Stored data:
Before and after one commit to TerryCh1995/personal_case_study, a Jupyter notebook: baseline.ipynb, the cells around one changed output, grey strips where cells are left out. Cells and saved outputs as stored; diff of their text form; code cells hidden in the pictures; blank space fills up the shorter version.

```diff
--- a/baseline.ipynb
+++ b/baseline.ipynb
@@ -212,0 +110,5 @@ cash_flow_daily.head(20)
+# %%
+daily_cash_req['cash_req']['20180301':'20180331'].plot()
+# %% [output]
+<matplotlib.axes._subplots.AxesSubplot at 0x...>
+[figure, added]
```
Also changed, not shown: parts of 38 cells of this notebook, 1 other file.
* * *
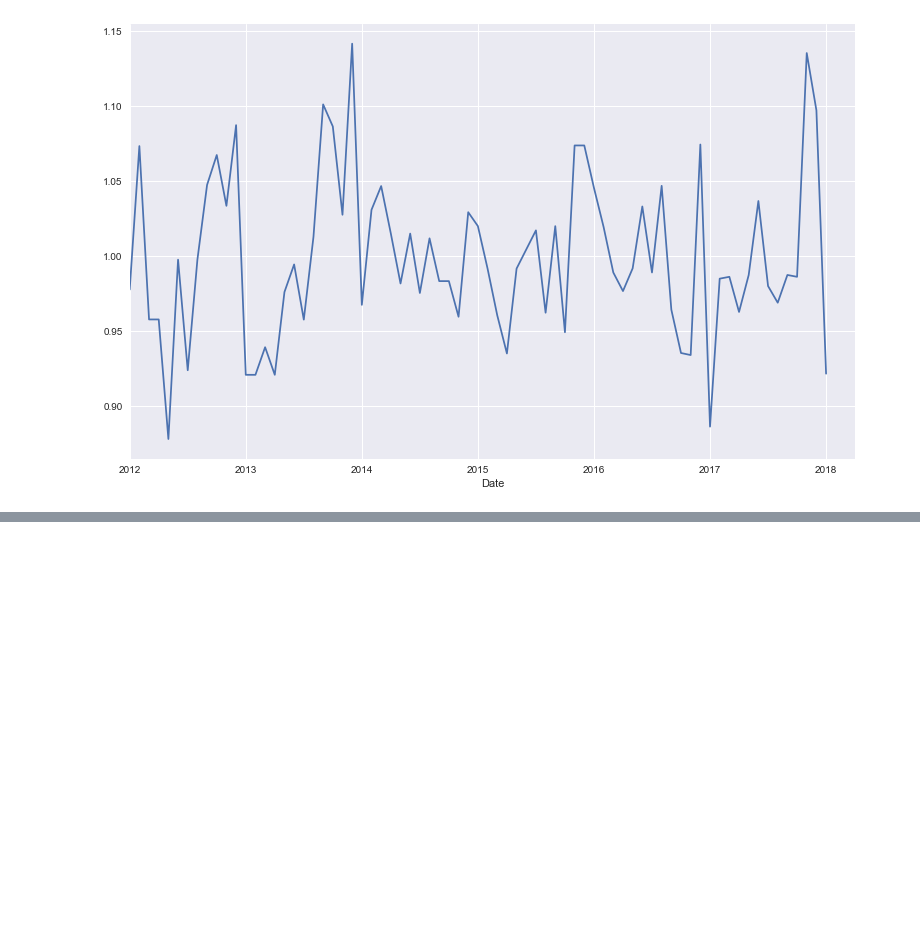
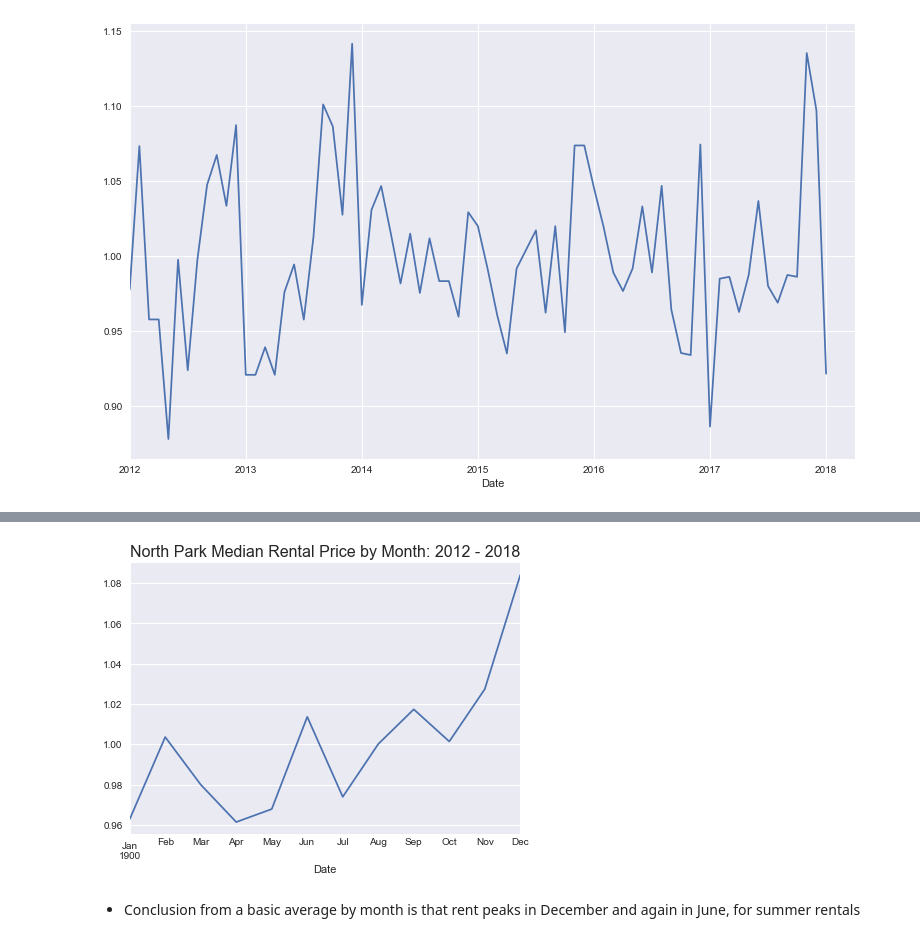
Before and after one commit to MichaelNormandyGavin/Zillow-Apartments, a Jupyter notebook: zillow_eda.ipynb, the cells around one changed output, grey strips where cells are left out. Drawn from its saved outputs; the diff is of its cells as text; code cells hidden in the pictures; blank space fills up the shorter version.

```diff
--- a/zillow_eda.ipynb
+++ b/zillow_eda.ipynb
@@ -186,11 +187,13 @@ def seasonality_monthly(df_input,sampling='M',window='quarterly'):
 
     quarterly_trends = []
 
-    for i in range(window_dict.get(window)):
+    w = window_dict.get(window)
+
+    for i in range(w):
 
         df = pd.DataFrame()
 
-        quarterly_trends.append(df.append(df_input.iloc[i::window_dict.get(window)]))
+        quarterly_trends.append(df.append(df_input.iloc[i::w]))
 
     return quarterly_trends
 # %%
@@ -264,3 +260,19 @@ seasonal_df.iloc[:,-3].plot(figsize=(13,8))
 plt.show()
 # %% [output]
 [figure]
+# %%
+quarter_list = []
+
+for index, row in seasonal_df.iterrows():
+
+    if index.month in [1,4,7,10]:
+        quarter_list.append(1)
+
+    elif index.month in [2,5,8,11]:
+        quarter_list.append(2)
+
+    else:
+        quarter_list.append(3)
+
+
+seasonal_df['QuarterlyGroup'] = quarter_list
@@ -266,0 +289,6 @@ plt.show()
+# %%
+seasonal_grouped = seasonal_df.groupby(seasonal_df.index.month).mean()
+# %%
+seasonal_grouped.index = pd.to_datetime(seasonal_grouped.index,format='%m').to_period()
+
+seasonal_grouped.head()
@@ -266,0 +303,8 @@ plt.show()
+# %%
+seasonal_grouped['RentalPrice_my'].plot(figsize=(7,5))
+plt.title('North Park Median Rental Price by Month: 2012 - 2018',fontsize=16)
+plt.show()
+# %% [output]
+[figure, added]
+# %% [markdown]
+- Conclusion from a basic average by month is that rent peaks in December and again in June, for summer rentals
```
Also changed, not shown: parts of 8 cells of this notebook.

Problem description: Where the word "shown" appears in a line of the entries, copy that line.

Completed task:
Also changed, not shown: parts of 38 cells of this notebook, 1 other file.
Also changed, not shown: parts of 8 cells of this notebook.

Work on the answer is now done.